BEGIN

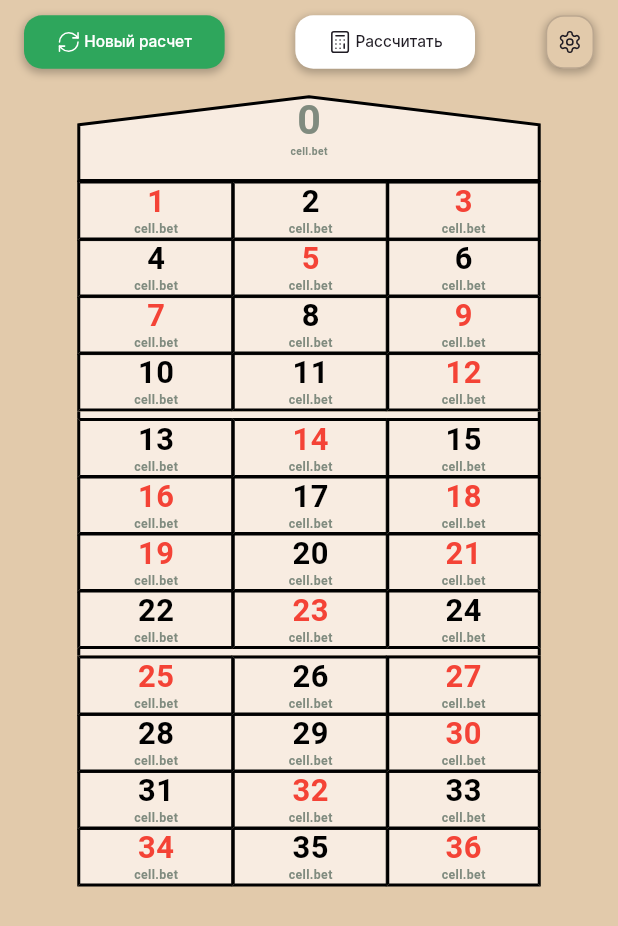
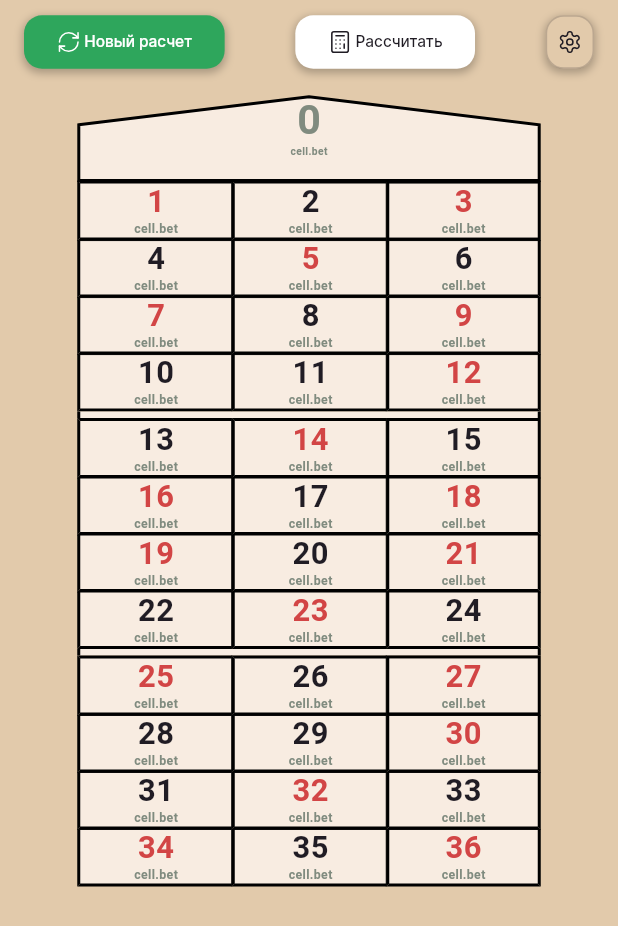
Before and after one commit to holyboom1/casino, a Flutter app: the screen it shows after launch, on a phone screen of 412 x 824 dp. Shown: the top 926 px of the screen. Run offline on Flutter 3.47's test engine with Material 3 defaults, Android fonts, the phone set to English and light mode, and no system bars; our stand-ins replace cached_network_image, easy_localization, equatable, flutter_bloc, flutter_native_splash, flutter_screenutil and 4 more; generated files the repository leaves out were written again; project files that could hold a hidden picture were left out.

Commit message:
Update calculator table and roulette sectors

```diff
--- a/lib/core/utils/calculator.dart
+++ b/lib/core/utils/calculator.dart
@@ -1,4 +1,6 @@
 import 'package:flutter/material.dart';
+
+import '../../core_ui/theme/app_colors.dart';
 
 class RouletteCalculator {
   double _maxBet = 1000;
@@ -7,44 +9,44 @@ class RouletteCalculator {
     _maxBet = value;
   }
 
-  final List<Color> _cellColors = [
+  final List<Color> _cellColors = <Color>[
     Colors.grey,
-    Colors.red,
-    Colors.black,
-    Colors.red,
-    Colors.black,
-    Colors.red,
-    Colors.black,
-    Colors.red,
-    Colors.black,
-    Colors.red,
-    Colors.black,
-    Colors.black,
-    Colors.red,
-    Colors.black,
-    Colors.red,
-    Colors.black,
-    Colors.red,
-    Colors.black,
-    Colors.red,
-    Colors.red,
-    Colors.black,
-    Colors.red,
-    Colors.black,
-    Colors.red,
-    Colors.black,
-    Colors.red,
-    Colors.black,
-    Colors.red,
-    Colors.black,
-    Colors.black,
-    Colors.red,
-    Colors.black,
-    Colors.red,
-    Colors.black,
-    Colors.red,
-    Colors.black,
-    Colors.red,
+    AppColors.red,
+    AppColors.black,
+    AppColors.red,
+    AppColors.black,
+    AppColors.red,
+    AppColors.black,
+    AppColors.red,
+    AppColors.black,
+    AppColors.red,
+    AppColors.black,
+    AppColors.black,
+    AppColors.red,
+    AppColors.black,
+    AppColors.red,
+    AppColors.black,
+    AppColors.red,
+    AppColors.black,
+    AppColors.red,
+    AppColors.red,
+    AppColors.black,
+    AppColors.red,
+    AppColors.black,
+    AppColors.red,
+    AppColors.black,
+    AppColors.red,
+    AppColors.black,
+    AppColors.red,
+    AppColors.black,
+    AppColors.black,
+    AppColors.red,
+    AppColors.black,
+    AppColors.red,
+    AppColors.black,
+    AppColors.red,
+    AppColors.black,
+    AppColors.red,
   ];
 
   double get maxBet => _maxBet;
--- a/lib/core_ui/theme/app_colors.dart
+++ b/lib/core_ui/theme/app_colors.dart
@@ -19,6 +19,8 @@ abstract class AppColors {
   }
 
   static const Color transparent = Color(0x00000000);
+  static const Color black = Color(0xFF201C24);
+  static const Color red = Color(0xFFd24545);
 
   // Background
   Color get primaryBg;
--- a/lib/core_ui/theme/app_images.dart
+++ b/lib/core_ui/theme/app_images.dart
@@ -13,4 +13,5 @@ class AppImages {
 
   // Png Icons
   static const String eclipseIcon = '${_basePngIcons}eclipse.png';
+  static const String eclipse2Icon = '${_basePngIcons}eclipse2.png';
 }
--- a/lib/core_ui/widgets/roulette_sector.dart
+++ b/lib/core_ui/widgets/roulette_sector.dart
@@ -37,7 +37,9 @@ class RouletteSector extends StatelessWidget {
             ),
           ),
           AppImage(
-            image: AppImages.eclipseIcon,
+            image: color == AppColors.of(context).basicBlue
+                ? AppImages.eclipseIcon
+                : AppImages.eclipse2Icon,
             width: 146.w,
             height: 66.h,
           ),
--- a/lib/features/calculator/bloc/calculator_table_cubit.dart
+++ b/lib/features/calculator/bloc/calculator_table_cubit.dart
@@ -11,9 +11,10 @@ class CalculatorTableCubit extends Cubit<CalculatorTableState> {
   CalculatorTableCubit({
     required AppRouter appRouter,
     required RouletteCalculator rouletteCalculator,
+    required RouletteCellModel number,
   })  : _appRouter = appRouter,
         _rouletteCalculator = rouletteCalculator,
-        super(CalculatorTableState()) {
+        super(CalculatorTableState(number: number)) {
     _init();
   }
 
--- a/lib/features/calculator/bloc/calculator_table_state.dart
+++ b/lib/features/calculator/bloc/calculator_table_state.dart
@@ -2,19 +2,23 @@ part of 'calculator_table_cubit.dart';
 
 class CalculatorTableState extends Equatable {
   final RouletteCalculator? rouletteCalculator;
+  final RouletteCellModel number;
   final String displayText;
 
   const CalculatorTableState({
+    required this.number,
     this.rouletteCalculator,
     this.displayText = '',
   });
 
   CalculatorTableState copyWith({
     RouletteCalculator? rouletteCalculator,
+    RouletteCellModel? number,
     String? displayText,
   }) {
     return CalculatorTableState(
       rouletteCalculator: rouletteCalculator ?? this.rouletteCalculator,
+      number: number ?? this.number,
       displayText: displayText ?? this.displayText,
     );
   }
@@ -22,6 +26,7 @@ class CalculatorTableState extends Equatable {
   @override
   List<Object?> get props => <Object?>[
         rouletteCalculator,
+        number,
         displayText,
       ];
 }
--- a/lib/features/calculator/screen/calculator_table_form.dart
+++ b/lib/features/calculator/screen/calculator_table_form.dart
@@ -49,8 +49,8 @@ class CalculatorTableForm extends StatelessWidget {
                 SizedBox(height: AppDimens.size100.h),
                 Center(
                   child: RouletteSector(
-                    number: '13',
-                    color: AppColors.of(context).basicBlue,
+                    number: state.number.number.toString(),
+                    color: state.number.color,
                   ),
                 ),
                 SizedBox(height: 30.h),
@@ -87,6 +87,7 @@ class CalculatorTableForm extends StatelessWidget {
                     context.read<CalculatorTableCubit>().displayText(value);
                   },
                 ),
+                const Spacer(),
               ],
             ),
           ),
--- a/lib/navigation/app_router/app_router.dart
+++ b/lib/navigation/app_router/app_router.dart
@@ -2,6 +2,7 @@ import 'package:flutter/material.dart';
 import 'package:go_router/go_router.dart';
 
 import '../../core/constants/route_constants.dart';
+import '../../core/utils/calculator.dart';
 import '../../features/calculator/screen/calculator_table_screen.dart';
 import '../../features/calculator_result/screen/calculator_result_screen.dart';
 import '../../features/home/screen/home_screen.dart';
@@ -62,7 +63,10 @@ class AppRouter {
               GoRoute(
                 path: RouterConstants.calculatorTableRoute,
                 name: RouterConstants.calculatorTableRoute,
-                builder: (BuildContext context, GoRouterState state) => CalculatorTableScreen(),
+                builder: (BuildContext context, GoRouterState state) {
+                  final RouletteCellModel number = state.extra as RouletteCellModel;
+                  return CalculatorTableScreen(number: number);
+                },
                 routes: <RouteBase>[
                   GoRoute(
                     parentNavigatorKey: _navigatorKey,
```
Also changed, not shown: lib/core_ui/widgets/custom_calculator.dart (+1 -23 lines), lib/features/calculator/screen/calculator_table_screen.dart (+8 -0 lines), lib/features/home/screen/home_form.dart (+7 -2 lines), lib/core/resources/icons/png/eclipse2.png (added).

END

* [TASK REQUIREMENTS]
Type the material out again exactly. Skip the pictures.

* [RESULT OF THIS TASK]
Before and after one commit to holyboom1/casino, a Flutter app: the screen it shows after launch, on a phone screen of 412 x 824 dp. Shown: the top 926 px of the screen. Run offline on Flutter 3.47's test engine with Material 3 defaults, Android fonts, the phone set to English and light mode, and no system bars; our stand-ins replace cached_network_image, easy_localization, equatable, flutter_bloc, flutter_native_splash, flutter_screenutil and 4 more; generated files the repository leaves out were written again; project files that could hold a hidden picture were left out.

Commit message:
Update calculator table and roulette sectors

```diff
--- a/lib/core/utils/calculator.dart
+++ b/lib/core/utils/calculator.dart
@@ -1,4 +1,6 @@
 import 'package:flutter/material.dart';
+
+import '../../core_ui/theme/app_colors.dart';
 
 class RouletteCalculator {
   double _maxBet = 1000;
@@ -7,44 +9,44 @@ class RouletteCalculator {
     _maxBet = value;
   }
 
-  final List<Color> _cellColors = [
+  final List<Color> _cellColors = <Color>[
     Colors.grey,
-    Colors.red,
-    Colors.black,
-    Colors.red,
-    Colors.black,
-    Colors.red,
-    Colors.black,
-    Colors.red,
-    Colors.black,
-    Colors.red,
-    Colors.black,
-    Colors.black,
-    Colors.red,
-    Colors.black,
-    Colors.red,
-    Colors.black,
-    Colors.red,
-    Colors.black,
-    Colors.red,
-    Colors.red,
-    Colors.black,
-    Colors.red,
-    Colors.black,
-    Colors.red,
-    Colors.black,
-    Colors.red,
-    Colors.black,
-    Colors.red,
-    Colors.black,
-    Colors.black,
-    Colors.red,
-    Colors.black,
-    Colors.red,
-    Colors.black,
-    Colors.red,
-    Colors.black,
-    Colors.red,
+    AppColors.red,
+    AppColors.black,
+    AppColors.red,
+    AppColors.black,
+    AppColors.red,
+    AppColors.black,
+    AppColors.red,
+    AppColors.black,
+    AppColors.red,
+    AppColors.black,
+    AppColors.black,
+    AppColors.red,
+    AppColors.black,
+    AppColors.red,
+    AppColors.black,
+    AppColors.red,
+    AppColors.black,
+    AppColors.red,
+    AppColors.red,
+    AppColors.black,
+    AppColors.red,
+    AppColors.black,
+    AppColors.red,
+    AppColors.black,
+    AppColors.red,
+    AppColors.black,
+    AppColors.red,
+    AppColors.black,
+    AppColors.black,
+    AppColors.red,
+    AppColors.black,
+    AppColors.red,
+    AppColors.black,
+    AppColors.red,
+    AppColors.black,
+    AppColors.red,
   ];
 
   double get maxBet => _maxBet;
--- a/lib/core_ui/theme/app_colors.dart
+++ b/lib/core_ui/theme/app_colors.dart
@@ -19,6 +19,8 @@ abstract class AppColors {
   }
 
   static const Color transparent = Color(0x00000000);
+  static const Color black = Color(0xFF201C24);
+  static const Color red = Color(0xFFd24545);
 
   // Background
   Color get primaryBg;
--- a/lib/core_ui/theme/app_images.dart
+++ b/lib/core_ui/theme/app_images.dart
@@ -13,4 +13,5 @@ class AppImages {
 
   // Png Icons
   static const String eclipseIcon = '${_basePngIcons}eclipse.png';
+  static const String eclipse2Icon = '${_basePngIcons}eclipse2.png';
 }
--- a/lib/core_ui/widgets/roulette_sector.dart
+++ b/lib/core_ui/widgets/roulette_sector.dart
@@ -37,7 +37,9 @@ class RouletteSector extends StatelessWidget {
             ),
           ),
           AppImage(
-            image: AppImages.eclipseIcon,
+            image: color == AppColors.of(context).basicBlue
+                ? AppImages.eclipseIcon
+                : AppImages.eclipse2Icon,
             width: 146.w,
             height: 66.h,
           ),
--- a/lib/features/calculator/bloc/calculator_table_cubit.dart
+++ b/lib/features/calculator/bloc/calculator_table_cubit.dart
@@ -11,9 +11,10 @@ class CalculatorTableCubit extends Cubit<CalculatorTableState> {
   CalculatorTableCubit({
     required AppRouter appRouter,
     required RouletteCalculator rouletteCalculator,
+    required RouletteCellModel number,
   })  : _appRouter = appRouter,
         _rouletteCalculator = rouletteCalculator,
-        super(CalculatorTableState()) {
+        super(CalculatorTableState(number: number)) {
     _init();
   }
 
--- a/lib/features/calculator/bloc/calculator_table_state.dart
+++ b/lib/features/calculator/bloc/calculator_table_state.dart
@@ -2,19 +2,23 @@ part of 'calculator_table_cubit.dart';
 
 class CalculatorTableState extends Equatable {
   final RouletteCalculator? rouletteCalculator;
+  final RouletteCellModel number;
   final String displayText;
 
   const CalculatorTableState({
+    required this.number,
     this.rouletteCalculator,
     this.displayText = '',
   });
 
   CalculatorTableState copyWith({
     RouletteCalculator? rouletteCalculator,
+    RouletteCellModel? number,
     String? displayText,
   }) {
     return CalculatorTableState(
       rouletteCalculator: rouletteCalculator ?? this.rouletteCalculator,
+      number: number ?? this.number,
       displayText: displayText ?? this.displayText,
     );
   }
@@ -22,6 +26,7 @@ class CalculatorTableState extends Equatable {
   @override
   List<Object?> get props => <Object?>[
         rouletteCalculator,
+        number,
         displayText,
       ];
 }
--- a/lib/features/calculator/screen/calculator_table_form.dart
+++ b/lib/features/calculator/screen/calculator_table_form.dart
@@ -49,8 +49,8 @@ class CalculatorTableForm extends StatelessWidget {
                 SizedBox(height: AppDimens.size100.h),
                 Center(
                   child: RouletteSector(
-                    number: '13',
-                    color: AppColors.of(context).basicBlue,
+                    number: state.number.number.toString(),
+                    color: state.number.color,
                   ),
                 ),
                 SizedBox(height: 30.h),
@@ -87,6 +87,7 @@ class CalculatorTableForm extends StatelessWidget {
                     context.read<CalculatorTableCubit>().displayText(value);
                   },
                 ),
+                const Spacer(),
               ],
             ),
           ),
--- a/lib/navigation/app_router/app_router.dart
+++ b/lib/navigation/app_router/app_router.dart
@@ -2,6 +2,7 @@ import 'package:flutter/material.dart';
 import 'package:go_router/go_router.dart';
 
 import '../../core/constants/route_constants.dart';
+import '../../core/utils/calculator.dart';
 import '../../features/calculator/screen/calculator_table_screen.dart';
 import '../../features/calculator_result/screen/calculator_result_screen.dart';
 import '../../features/home/screen/home_screen.dart';
@@ -62,7 +63,10 @@ class AppRouter {
               GoRoute(
                 path: RouterConstants.calculatorTableRoute,
                 name: RouterConstants.calculatorTableRoute,
-                builder: (BuildContext context, GoRouterState state) => CalculatorTableScreen(),
+                builder: (BuildContext context, GoRouterState state) {
+                  final RouletteCellModel number = state.extra as RouletteCellModel;
+                  return CalculatorTableScreen(number: number);
+                },
                 routes: <RouteBase>[
                   GoRoute(
                     parentNavigatorKey: _navigatorKey,
```
Also changed, not shown: lib/core_ui/widgets/custom_calculator.dart (+1 -23 lines), lib/features/calculator/screen/calculator_table_screen.dart (+8 -0 lines), lib/features/home/screen/home_form.dart (+7 -2 lines), lib/core/resources/icons/png/eclipse2.png (added).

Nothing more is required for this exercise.